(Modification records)
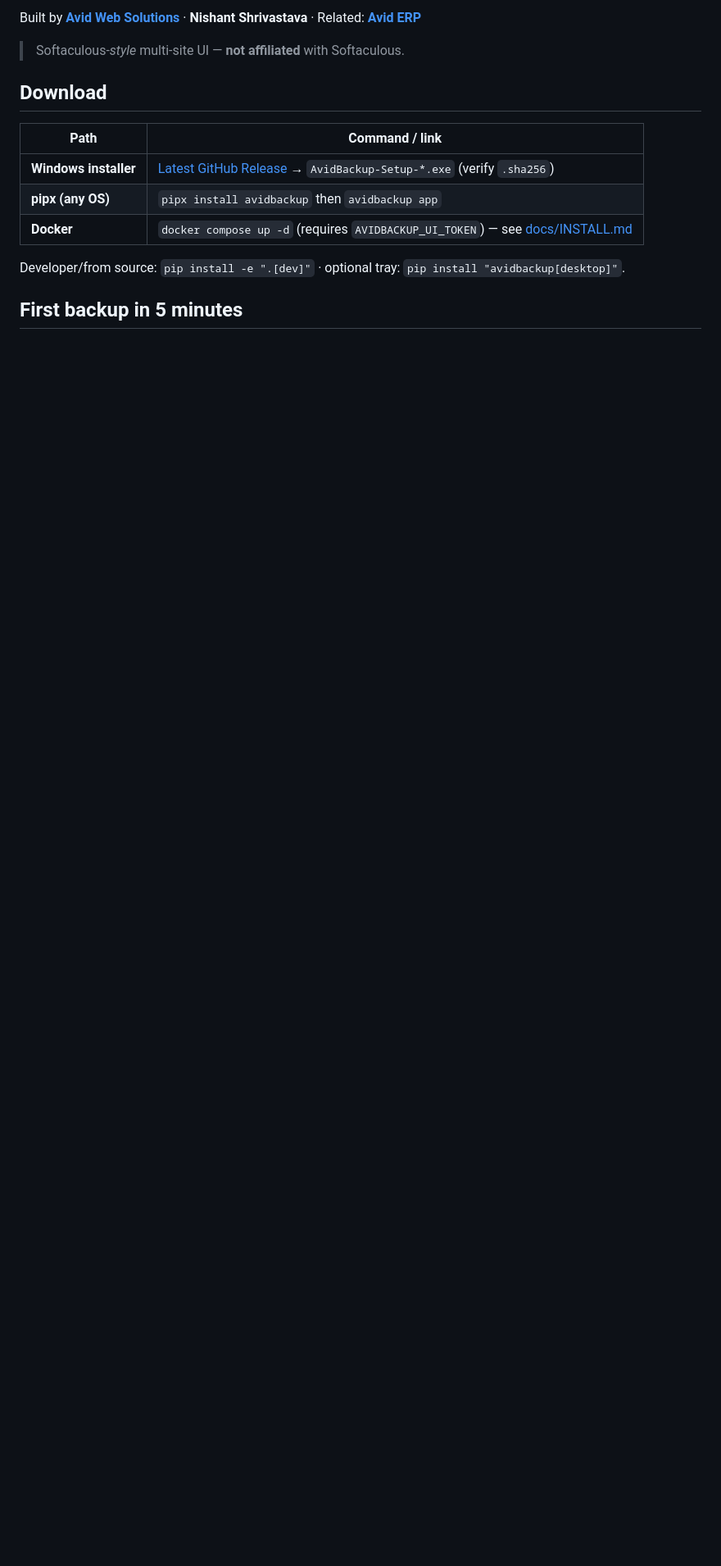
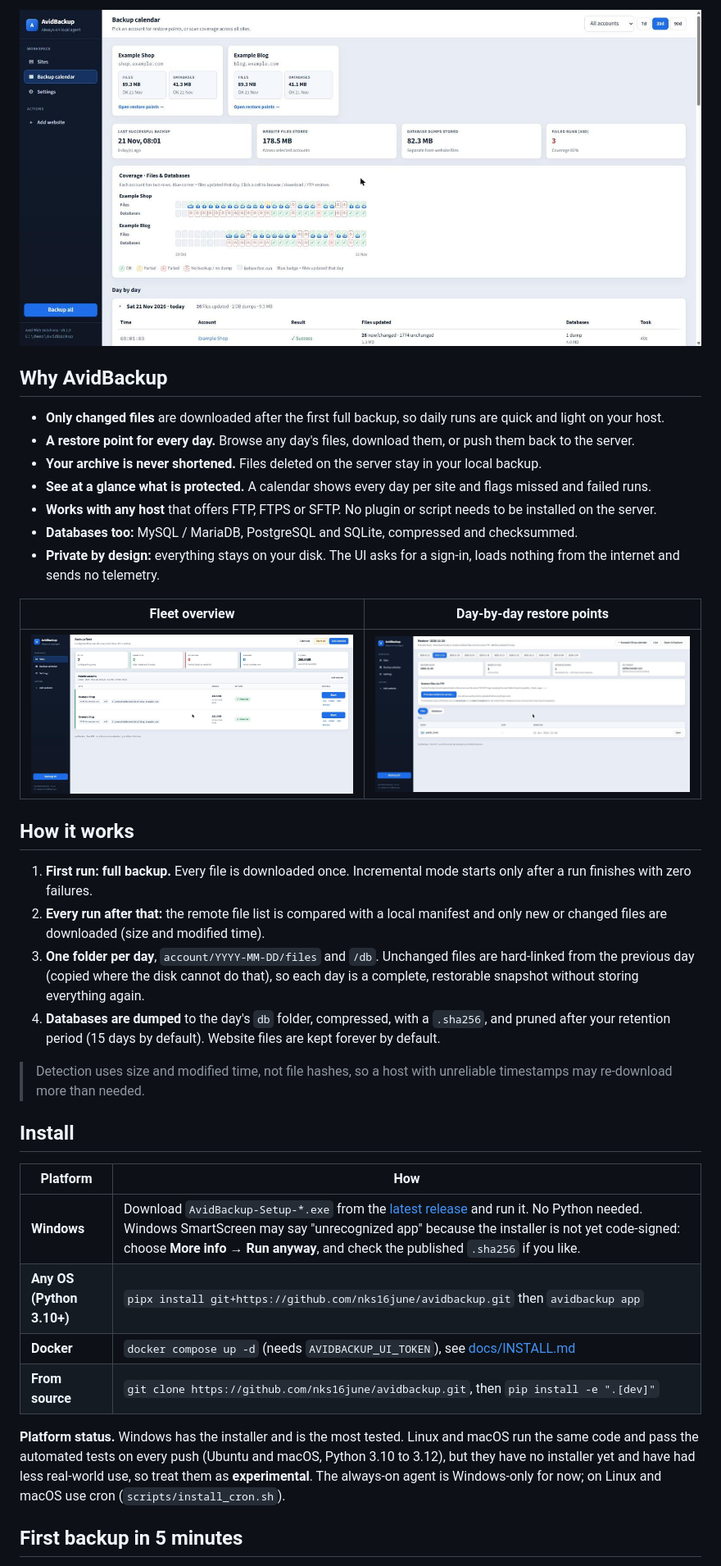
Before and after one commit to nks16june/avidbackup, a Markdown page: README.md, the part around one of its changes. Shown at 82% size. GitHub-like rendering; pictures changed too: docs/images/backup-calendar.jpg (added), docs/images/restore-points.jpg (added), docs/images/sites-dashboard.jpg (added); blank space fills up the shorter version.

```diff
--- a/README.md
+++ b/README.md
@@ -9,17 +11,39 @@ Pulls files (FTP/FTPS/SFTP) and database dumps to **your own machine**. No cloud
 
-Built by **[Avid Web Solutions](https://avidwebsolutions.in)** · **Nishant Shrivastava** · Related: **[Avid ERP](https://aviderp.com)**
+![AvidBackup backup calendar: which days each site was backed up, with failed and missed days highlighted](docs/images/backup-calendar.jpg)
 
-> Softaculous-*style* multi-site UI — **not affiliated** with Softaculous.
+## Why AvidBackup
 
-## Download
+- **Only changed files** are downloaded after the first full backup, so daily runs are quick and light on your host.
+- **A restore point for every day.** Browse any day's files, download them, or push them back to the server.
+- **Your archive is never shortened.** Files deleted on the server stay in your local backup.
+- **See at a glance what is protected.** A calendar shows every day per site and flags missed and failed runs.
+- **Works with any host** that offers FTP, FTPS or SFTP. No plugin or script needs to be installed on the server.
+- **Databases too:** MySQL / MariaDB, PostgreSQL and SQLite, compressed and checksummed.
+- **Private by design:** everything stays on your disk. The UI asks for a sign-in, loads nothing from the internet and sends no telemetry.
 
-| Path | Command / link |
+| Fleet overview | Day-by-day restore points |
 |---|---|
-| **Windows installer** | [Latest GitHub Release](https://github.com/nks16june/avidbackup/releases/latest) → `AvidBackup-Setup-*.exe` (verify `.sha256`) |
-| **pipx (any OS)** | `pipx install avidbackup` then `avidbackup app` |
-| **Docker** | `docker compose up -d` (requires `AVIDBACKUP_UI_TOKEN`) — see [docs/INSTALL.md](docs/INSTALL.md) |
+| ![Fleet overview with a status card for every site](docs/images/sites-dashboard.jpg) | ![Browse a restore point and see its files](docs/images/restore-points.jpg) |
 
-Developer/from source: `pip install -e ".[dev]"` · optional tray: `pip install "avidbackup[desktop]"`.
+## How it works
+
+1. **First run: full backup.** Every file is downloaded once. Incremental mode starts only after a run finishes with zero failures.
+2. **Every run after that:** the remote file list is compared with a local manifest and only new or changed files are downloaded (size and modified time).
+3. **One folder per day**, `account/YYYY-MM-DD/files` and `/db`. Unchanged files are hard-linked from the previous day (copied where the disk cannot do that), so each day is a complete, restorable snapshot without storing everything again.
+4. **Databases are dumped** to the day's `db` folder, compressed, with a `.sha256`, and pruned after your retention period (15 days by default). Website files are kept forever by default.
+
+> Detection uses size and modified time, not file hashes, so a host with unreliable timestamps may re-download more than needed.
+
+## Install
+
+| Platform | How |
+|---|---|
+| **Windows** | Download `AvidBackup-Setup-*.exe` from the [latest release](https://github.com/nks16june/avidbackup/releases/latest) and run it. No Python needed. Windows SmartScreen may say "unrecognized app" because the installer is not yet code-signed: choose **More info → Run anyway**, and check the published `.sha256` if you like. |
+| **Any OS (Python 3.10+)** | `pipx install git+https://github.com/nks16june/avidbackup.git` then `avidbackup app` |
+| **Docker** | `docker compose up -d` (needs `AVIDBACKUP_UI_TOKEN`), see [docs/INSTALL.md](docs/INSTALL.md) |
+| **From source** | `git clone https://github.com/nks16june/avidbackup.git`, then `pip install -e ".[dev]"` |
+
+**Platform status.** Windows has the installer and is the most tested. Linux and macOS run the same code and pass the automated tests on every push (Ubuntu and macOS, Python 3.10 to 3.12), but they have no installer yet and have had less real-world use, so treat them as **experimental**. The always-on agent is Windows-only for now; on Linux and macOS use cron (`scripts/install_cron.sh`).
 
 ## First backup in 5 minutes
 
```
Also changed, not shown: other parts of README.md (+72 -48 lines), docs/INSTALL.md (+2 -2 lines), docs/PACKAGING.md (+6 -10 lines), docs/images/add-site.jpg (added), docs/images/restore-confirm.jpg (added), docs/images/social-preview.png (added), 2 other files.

§ **Exercise prompt**:
For each line in the data above that contains the string "installer", extract the line.

§ **Your response**:
-| **Windows installer** | [Latest GitHub Release](https://github.com/nks16june/avidbackup/releases/latest) → `AvidBackup-Setup-*.exe` (verify `.sha256`) |
+| **Windows** | Download `AvidBackup-Setup-*.exe` from the [latest release](https://github.com/nks16june/avidbackup/releases/latest) and run it. No Python needed. Windows SmartScreen may say "unrecognized app" because the installer is not yet code-signed: choose **More info → Run anyway**, and check the published `.sha256` if you like. |
+**Platform status.** Windows has the installer and is the most tested. Linux and macOS run the same code and pass the automated tests on every push (Ubuntu and macOS, Python 3.10 to 3.12), but they have no installer yet and have had less real-world use, so treat them as **experimental**. The always-on agent is Windows-only for now; on Linux and macOS use cron (`scripts/install_cron.sh`).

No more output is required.